We all know the story . . . rich man buys an island, re-creates dinosaurs to open the world’s most fantastic zoo, dinosaurs escape, eat rich man. Such may be the case with the Ebola virus. This deadly little critter, Ebolavirus, in now ashore in the United States thanks to Dr. Kent Brantly and his wife in their quest from God to save the African nations. What does that mean for the North America continent? Much like the movie, Jurassic Park, it may very well mean some “oohing” and “ahhing” followed by “crying” and “dying.”
Am I an alarmist? To some extent, but while the CDC (Center for Disease Control), Fox News, ABC news, and the many medical professionals tout the safety protocols and literally “poo-poo” the dangers of this small, DNA-packed protein shell, consider this . . . the Ebolavirus ranges in size from 80 nanometers to about 800 nanometers. These distances mean nothing to the average Joe and are generally not understood well by most doctors. Compare it with a human hair that is 80,000 to 100,000 nanometers thick. In other words, if the diameter of the Earth is one meter, a nanometer would be the width of a single marble. Viruses are so small, they pass through porcelain filters used to remove bacteria from solutions. This is very small and we, as a species, are arrogant enough to believe we can control it.
Ebola Virus Disease, or EVD, is caused by four (4) different viruses in the Ebolavirus genus. But to understand what a virus really is other than a very small “something-or-other,” think about a thing that is neither living nor dead, that invades cells and multiplies until it destroys the cell. It parades from one cell to the next, destroying, multiplying, destroying and multiplying until it literally runs out of cells to infect or kills its host. No living thing is immune– plant, animal or bacterium– and it is the upholstery of science fiction.

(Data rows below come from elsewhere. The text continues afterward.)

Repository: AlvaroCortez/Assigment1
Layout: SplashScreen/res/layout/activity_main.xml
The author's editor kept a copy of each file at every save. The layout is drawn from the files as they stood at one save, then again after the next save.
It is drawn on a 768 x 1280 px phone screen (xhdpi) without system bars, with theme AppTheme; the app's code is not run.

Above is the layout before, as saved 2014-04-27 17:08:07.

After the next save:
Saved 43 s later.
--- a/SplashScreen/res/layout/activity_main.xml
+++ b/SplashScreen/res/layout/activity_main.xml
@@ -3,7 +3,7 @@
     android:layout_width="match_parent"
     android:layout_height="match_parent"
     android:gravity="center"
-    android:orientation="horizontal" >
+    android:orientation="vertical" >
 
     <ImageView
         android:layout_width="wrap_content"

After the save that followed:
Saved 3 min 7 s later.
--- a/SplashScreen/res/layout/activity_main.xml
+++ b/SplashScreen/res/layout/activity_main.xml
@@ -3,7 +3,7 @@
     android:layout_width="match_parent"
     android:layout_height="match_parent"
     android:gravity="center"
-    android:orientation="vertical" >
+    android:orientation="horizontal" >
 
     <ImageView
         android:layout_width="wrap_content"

Described by biologists as an “organism at the edge of life,” a virus is a ball of nucleic acid surrounded by a protein shell, or capsid. Imagine a walnut shell with legs. But our little “agent” is not stupid . . . even though it can’t reproduce without infecting a host (thus failing the test of a living thing), it’s much smarter than a walnut. A DNA time bomb, these miniscule guys can figure out a thousand ways to Sunday to mutate and become a different virus. Being the driving force for diseases from the common cold to all cancers, they are all but impossible to defeat.
With no known vaccine or effective medical treatment, the medical professionals and media statements that “it’s not very contagious, because it’s not airborne,” is ridiculous. Transferred by touch, bodily fluids and the dead, Ebola need not be airborne for a dandy road trip, and now with four (4) deadly variations of the disease, it’s only a matter of time before it mutates to something else, perhaps a successful airborne pathogen.
We, as a species, are confident that science and technology will save the day. Hopefully the words of Jeff Blum’s character, the chaos mathematician Malcolm, will never come true, “Nature will find a way.”
Welcome to Jurassic Park!